As a very new suburb, the history of schooling in Manor Lakes would also appear to be relatively recent. However, in its past as a rural farming area, education was still a concern for those who worked the land and had children of school age. Schooling in the district followed a similar pattern to many other rural towns in Australia.
In the nineteenth-century, some children would have been schooled in their own, or a neighbours’, home; while wealthier families may have sent their children to boarding school in England or Geelong. But, in the township of Wyndham (today’s Werribee) education facilities for were established relatively early.
The first was a non-denominational school, established in 1855 in a prefabricated tin building on the grounds of the local inn by the Ellen Armstrong, daughter of the publican. A National schools inspector reported positively on the school and its teacher, stating that she had good discipline and the support of the parents.
Rapid growth over the next few years, encouraged by the establishment of the railway line between Melbourne and Geelong, led to the need for a larger school, which opened in late 1858, which had forty students by 1860. Originally a National School, it became Wyndham Common School after the Common Schools Act of 1862.
Just as at other schools in the growing colony of Victoria, there was regularly “the urgent need for increased School accommodation”, (Bacchus Marsh Express, 2 January 1869, 3) and the school was extended several times over the next sixty years. Unlike in other locations, such as Collingwood and Warrnambool, the 1872 Education Act did not lead to the construction of a new grand school building; although it received a new name following the Act – Wyndham State School No. 649, in 1885 renamed Werribee State School No. 649. Other schools were also established in the surrounding districts, including Cocoroc South, Tarneit and Truganina.

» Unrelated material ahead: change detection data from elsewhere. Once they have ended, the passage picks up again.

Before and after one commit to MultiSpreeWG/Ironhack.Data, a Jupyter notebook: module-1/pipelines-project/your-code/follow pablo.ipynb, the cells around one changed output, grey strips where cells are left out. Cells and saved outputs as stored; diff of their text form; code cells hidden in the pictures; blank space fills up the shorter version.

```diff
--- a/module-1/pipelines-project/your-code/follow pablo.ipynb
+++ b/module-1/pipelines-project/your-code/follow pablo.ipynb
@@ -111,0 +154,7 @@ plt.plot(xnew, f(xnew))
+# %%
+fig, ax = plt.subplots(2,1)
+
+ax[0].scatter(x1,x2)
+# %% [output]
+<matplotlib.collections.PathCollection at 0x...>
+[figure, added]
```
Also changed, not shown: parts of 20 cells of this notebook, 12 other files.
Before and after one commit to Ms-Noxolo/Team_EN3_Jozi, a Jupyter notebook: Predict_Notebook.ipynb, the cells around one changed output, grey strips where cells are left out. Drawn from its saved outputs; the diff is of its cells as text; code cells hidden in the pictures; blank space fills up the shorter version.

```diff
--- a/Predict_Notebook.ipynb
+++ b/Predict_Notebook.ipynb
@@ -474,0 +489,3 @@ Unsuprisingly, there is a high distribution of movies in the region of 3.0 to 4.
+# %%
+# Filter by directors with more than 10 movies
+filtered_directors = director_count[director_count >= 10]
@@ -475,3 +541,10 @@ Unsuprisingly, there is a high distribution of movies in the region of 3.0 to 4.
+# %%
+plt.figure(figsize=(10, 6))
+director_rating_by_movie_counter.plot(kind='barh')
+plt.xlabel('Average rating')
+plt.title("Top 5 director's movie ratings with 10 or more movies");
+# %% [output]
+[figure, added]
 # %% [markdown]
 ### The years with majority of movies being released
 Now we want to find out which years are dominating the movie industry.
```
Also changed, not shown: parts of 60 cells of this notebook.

Following World War I, an increase in the number of families due to the Soldier Settlement Scheme, meant that new facilities were again needed. In 1919, a purpose built state school opened, located on the site of the present Werribee State primary school.
Two years later, secondary education was instigated in the town with the inauguration of the Werribee Higher Elementary School. Both schools benefitted from the endowment of George Chirnside, owner of Werribee Park. The school remained in use until 1956, when a new High School was opened, in order to relieve what The Argus called “the State school accommodation crush” (28 December 1955, 6) driven by rising student numbers as a result of postwar immigration and Baby Boom.
During the late twentieth century, population increases as the result of the growth of Werribee and the development of new housing estates on former farmland in the surrounding region, saw the need for new schools. These included denominational schools such as MacKillop Catholic Regional College (1970) and Corpus Christi Primary School (1985) in Werribee. In the 1990s to 2010s, the further growth of planned communities surrounding the town, led to the establishment of both state and private primary and secondary schools in Wyndham Vale and Manor Lakes.
References & Further Reading
Avoca & District Historical Society ‘Schools‘
J.S. Bloomfield, Werribee High School: the story of Werribee High School and of early state education in Werribee. Written to commemorate the official opening of Werribee Hign School by the Hon. J.S. Bloomfield, Minister of Education, 18 March 1961 (Victoria, n.p: n.p., 1961?)
Corpus Christi Primary School Website
Ken James & Lance Pritchard, Werribee: the first one hundred years (Werribee, Vic.: Werribee District Historical Society Inc., 2008)
Mackillop College Website
Manor Lakes College Website
Esther Murray, The plains of Iramoo (Werribee, Vic.: E. Murray, 1974)
Our Lady of Southern Cross Website
Werribee Primary School Website
Werribee Secondary College Website
Wyndham City Council, Wyndham: Our Story (2013)